● **What is needed**: Exact copy, pictures excluded: reproduce every record below.

• • • •

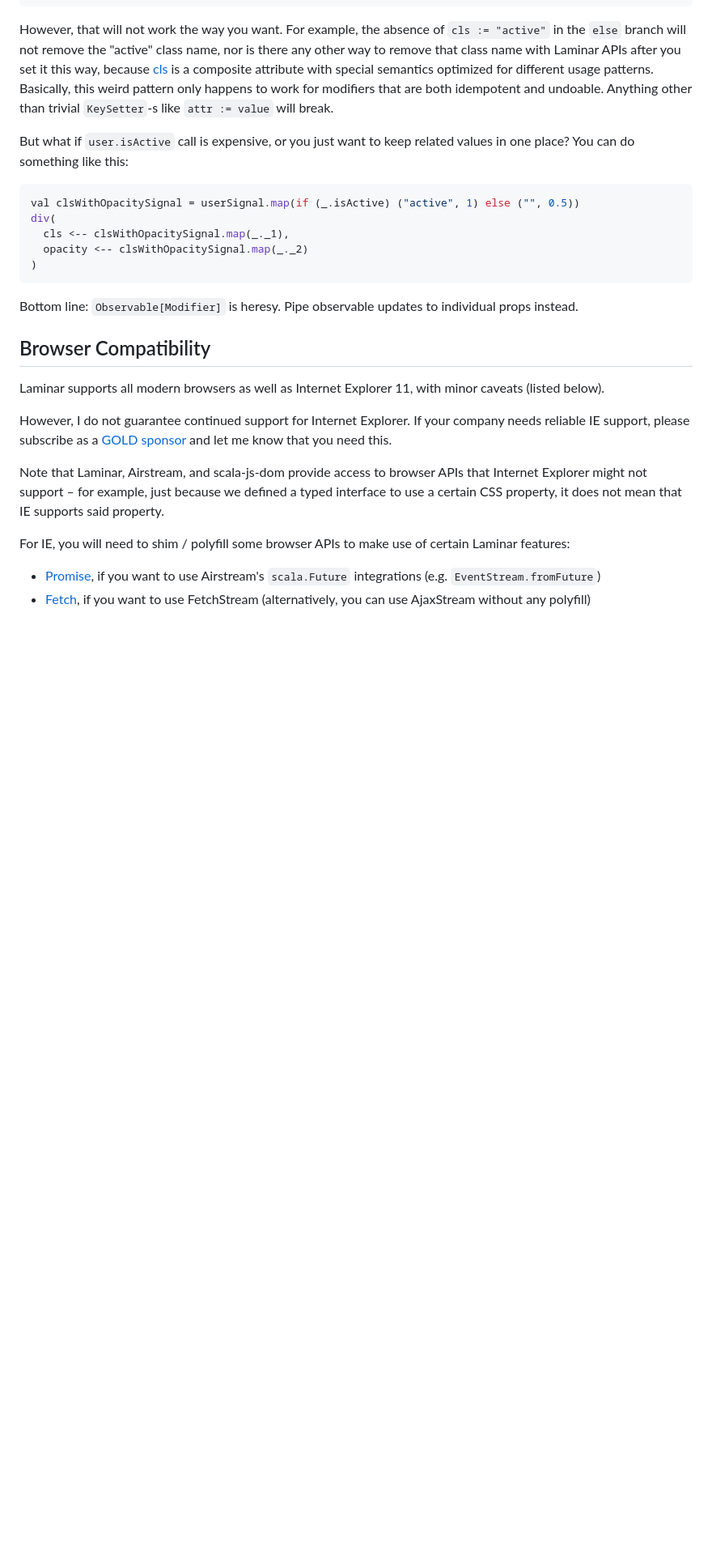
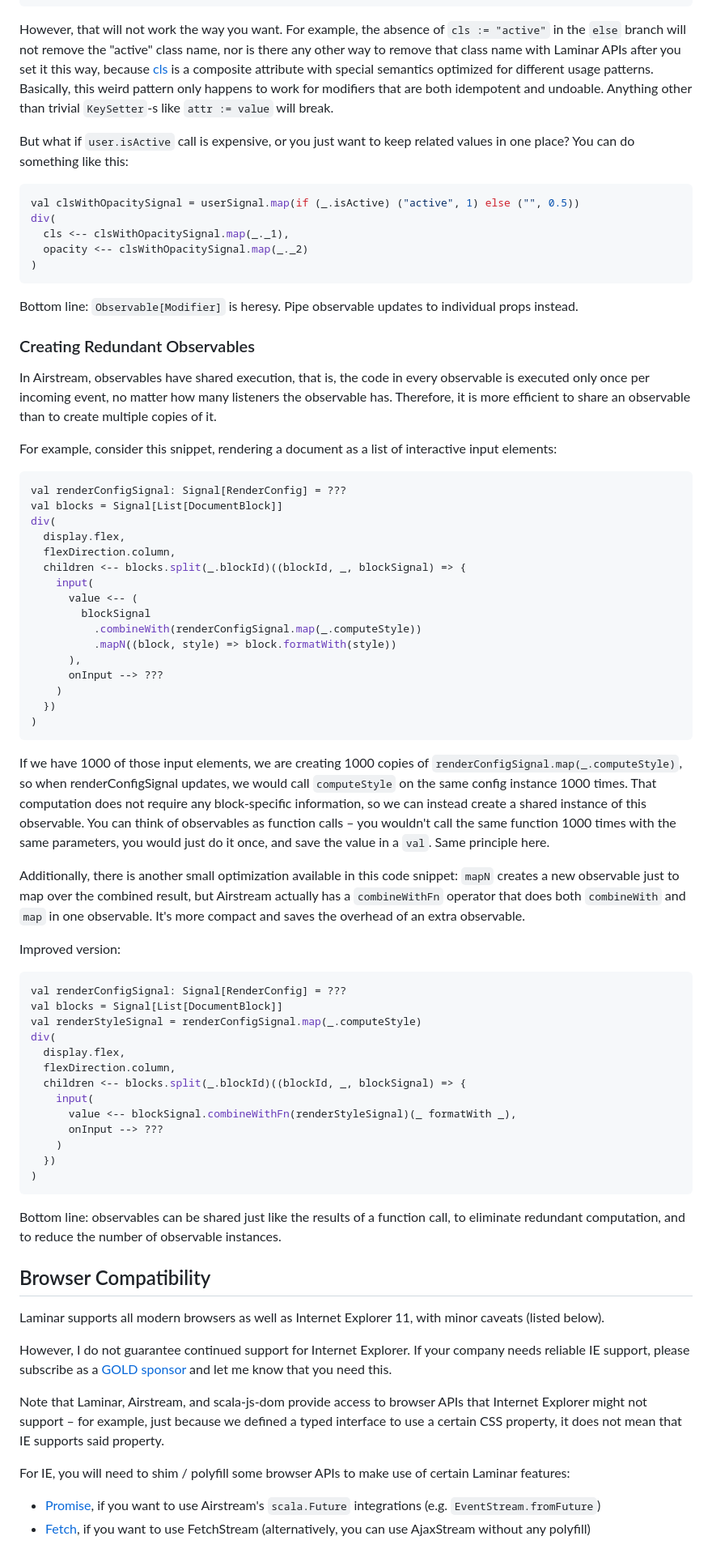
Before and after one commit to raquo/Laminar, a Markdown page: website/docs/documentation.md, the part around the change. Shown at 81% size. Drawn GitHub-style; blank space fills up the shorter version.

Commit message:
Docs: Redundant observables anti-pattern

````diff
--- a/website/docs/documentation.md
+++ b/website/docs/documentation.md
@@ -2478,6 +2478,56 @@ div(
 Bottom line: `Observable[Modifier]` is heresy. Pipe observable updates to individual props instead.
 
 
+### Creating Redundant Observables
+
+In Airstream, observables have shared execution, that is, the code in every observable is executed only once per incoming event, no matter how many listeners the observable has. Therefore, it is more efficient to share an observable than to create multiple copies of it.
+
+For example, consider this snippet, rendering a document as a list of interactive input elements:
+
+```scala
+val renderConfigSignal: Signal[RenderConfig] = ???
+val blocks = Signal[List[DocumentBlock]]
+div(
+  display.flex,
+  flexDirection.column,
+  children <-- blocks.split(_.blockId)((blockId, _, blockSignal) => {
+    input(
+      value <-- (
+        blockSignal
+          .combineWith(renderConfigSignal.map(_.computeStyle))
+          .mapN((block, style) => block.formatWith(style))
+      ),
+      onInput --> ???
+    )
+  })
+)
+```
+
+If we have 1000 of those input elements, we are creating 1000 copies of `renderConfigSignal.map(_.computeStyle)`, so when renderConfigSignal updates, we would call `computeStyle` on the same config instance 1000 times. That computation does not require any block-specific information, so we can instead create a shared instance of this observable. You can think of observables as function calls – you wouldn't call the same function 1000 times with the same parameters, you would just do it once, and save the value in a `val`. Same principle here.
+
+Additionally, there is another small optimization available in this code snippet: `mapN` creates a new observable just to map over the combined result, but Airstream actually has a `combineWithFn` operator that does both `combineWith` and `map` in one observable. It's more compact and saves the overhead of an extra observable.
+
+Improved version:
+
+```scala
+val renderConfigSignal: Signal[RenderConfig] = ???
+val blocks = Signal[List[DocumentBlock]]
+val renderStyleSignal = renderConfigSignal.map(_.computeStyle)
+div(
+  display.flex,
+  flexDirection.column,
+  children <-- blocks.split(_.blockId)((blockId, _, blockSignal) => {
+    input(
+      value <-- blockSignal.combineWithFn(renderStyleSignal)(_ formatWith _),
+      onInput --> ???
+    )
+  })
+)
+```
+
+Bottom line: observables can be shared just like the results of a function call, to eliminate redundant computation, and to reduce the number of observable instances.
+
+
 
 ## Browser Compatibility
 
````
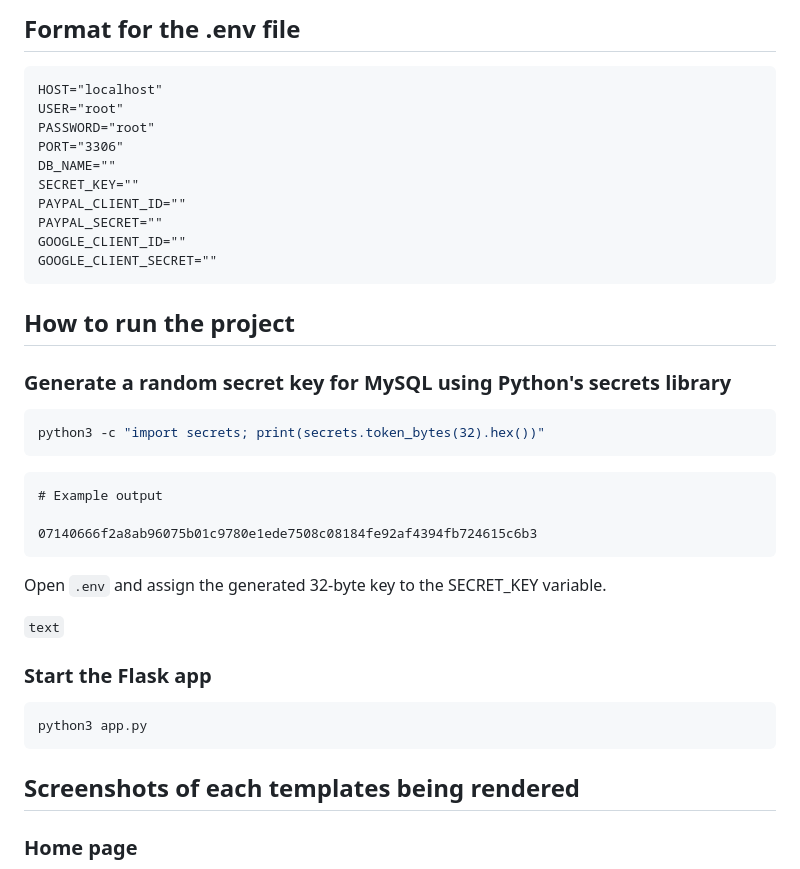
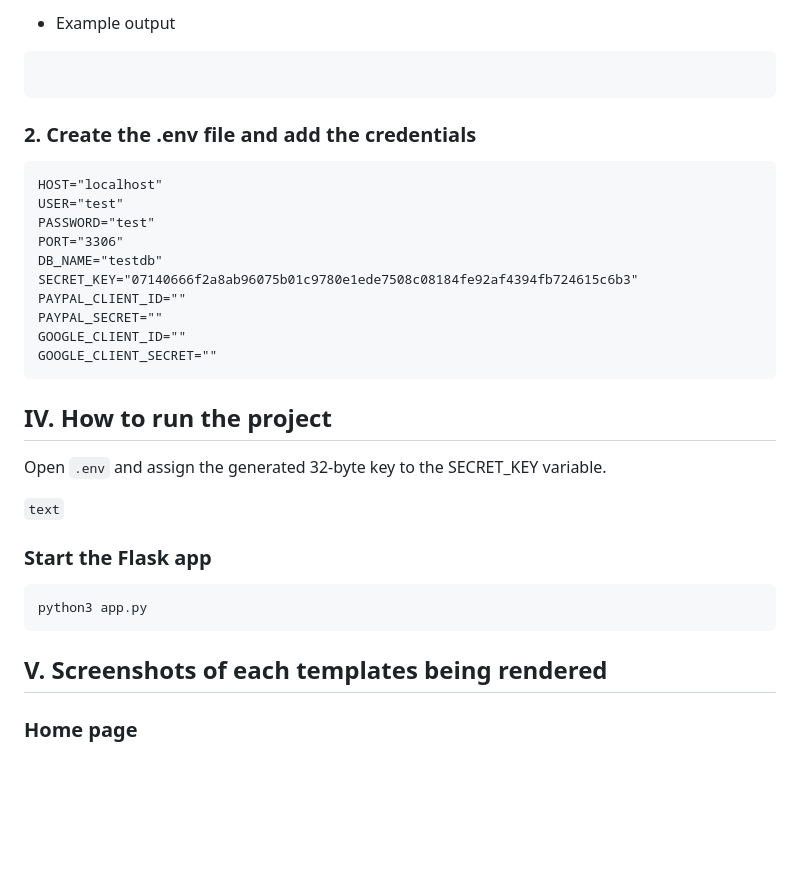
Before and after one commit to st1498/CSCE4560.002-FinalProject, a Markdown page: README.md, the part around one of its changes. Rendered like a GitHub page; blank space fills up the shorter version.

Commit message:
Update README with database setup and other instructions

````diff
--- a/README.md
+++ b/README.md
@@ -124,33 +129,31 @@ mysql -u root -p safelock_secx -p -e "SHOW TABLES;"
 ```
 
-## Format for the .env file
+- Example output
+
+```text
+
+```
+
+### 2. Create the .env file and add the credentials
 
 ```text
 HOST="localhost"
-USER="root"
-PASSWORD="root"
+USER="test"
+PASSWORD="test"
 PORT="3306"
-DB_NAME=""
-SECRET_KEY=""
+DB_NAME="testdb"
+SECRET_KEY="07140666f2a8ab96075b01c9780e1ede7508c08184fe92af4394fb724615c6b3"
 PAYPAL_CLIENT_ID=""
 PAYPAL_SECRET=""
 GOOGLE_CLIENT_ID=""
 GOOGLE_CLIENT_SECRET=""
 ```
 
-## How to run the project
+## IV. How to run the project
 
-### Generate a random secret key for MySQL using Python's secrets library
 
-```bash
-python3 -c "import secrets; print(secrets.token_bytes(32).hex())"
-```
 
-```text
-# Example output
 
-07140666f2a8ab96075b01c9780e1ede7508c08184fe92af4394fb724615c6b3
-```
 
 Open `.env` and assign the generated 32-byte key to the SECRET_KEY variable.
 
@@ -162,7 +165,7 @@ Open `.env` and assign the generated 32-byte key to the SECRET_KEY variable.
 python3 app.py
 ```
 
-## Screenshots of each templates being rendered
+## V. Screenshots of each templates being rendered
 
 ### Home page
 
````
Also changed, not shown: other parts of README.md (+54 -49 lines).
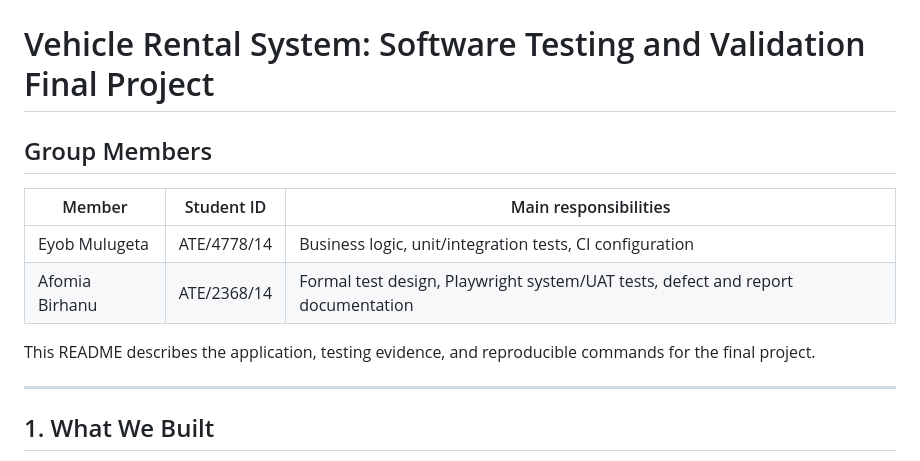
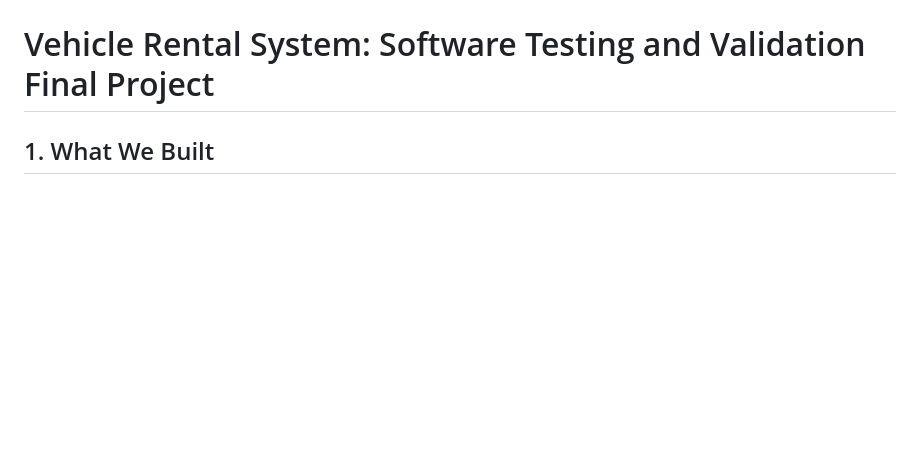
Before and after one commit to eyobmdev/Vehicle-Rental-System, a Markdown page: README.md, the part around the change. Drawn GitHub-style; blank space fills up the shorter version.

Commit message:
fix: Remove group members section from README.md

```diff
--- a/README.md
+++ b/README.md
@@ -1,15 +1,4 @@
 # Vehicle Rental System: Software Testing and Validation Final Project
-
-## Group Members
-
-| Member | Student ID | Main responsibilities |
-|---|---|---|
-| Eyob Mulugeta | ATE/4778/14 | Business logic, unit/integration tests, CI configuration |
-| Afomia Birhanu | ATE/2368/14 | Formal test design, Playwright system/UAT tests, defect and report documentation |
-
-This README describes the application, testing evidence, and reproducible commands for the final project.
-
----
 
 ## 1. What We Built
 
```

• • • •

● **Written solution**:
Before and after one commit to raquo/Laminar, a Markdown page: website/docs/documentation.md, the part around the change. Shown at 81% size. Drawn GitHub-style; blank space fills up the shorter version.

Commit message:
Docs: Redundant observables anti-pattern

````diff
--- a/website/docs/documentation.md
+++ b/website/docs/documentation.md
@@ -2478,6 +2478,56 @@ div(
 Bottom line: `Observable[Modifier]` is heresy. Pipe observable updates to individual props instead.
 
 
+### Creating Redundant Observables
+
+In Airstream, observables have shared execution, that is, the code in every observable is executed only once per incoming event, no matter how many listeners the observable has. Therefore, it is more efficient to share an observable than to create multiple copies of it.
+
+For example, consider this snippet, rendering a document as a list of interactive input elements:
+
+```scala
+val renderConfigSignal: Signal[RenderConfig] = ???
+val blocks = Signal[List[DocumentBlock]]
+div(
+  display.flex,
+  flexDirection.column,
+  children <-- blocks.split(_.blockId)((blockId, _, blockSignal) => {
+    input(
+      value <-- (
+        blockSignal
+          .combineWith(renderConfigSignal.map(_.computeStyle))
+          .mapN((block, style) => block.formatWith(style))
+      ),
+      onInput --> ???
+    )
+  })
+)
+```
+
+If we have 1000 of those input elements, we are creating 1000 copies of `renderConfigSignal.map(_.computeStyle)`, so when renderConfigSignal updates, we would call `computeStyle` on the same config instance 1000 times. That computation does not require any block-specific information, so we can instead create a shared instance of this observable. You can think of observables as function calls – you wouldn't call the same function 1000 times with the same parameters, you would just do it once, and save the value in a `val`. Same principle here.
+
+Additionally, there is another small optimization available in this code snippet: `mapN` creates a new observable just to map over the combined result, but Airstream actually has a `combineWithFn` operator that does both `combineWith` and `map` in one observable. It's more compact and saves the overhead of an extra observable.
+
+Improved version:
+
+```scala
+val renderConfigSignal: Signal[RenderConfig] = ???
+val blocks = Signal[List[DocumentBlock]]
+val renderStyleSignal = renderConfigSignal.map(_.computeStyle)
+div(
+  display.flex,
+  flexDirection.column,
+  children <-- blocks.split(_.blockId)((blockId, _, blockSignal) => {
+    input(
+      value <-- blockSignal.combineWithFn(renderStyleSignal)(_ formatWith _),
+      onInput --> ???
+    )
+  })
+)
+```
+
+Bottom line: observables can be shared just like the results of a function call, to eliminate redundant computation, and to reduce the number of observable instances.
+
+
 
 ## Browser Compatibility
 
````
Before and after one commit to st1498/CSCE4560.002-FinalProject, a Markdown page: README.md, the part around one of its changes. Rendered like a GitHub page; blank space fills up the shorter version.

Commit message:
Update README with database setup and other instructions

````diff
--- a/README.md
+++ b/README.md
@@ -124,33 +129,31 @@ mysql -u root -p safelock_secx -p -e "SHOW TABLES;"
 ```
 
-## Format for the .env file
+- Example output
+
+```text
+
+```
+
+### 2. Create the .env file and add the credentials
 
 ```text
 HOST="localhost"
-USER="root"
-PASSWORD="root"
+USER="test"
+PASSWORD="test"
 PORT="3306"
-DB_NAME=""
-SECRET_KEY=""
+DB_NAME="testdb"
+SECRET_KEY="07140666f2a8ab96075b01c9780e1ede7508c08184fe92af4394fb724615c6b3"
 PAYPAL_CLIENT_ID=""
 PAYPAL_SECRET=""
 GOOGLE_CLIENT_ID=""
 GOOGLE_CLIENT_SECRET=""
 ```
 
-## How to run the project
+## IV. How to run the project
 
-### Generate a random secret key for MySQL using Python's secrets library
 
-```bash
-python3 -c "import secrets; print(secrets.token_bytes(32).hex())"
-```
 
-```text
-# Example output
 
-07140666f2a8ab96075b01c9780e1ede7508c08184fe92af4394fb724615c6b3
-```
 
 Open `.env` and assign the generated 32-byte key to the SECRET_KEY variable.
 
@@ -162,7 +165,7 @@ Open `.env` and assign the generated 32-byte key to the SECRET_KEY variable.
 python3 app.py
 ```
 
-## Screenshots of each templates being rendered
+## V. Screenshots of each templates being rendered
 
 ### Home page
 
````
Also changed, not shown: other parts of README.md (+54 -49 lines).
Before and after one commit to eyobmdev/Vehicle-Rental-System, a Markdown page: README.md, the part around the change. Drawn GitHub-style; blank space fills up the shorter version.

Commit message:
fix: Remove group members section from README.md

```diff
--- a/README.md
+++ b/README.md
@@ -1,15 +1,4 @@
 # Vehicle Rental System: Software Testing and Validation Final Project
-
-## Group Members
-
-| Member | Student ID | Main responsibilities |
-|---|---|---|
-| Eyob Mulugeta | ATE/4778/14 | Business logic, unit/integration tests, CI configuration |
-| Afomia Birhanu | ATE/2368/14 | Formal test design, Playwright system/UAT tests, defect and report documentation |
-
-This README describes the application, testing evidence, and reproducible commands for the final project.
-
----
 
 ## 1. What We Built
 
```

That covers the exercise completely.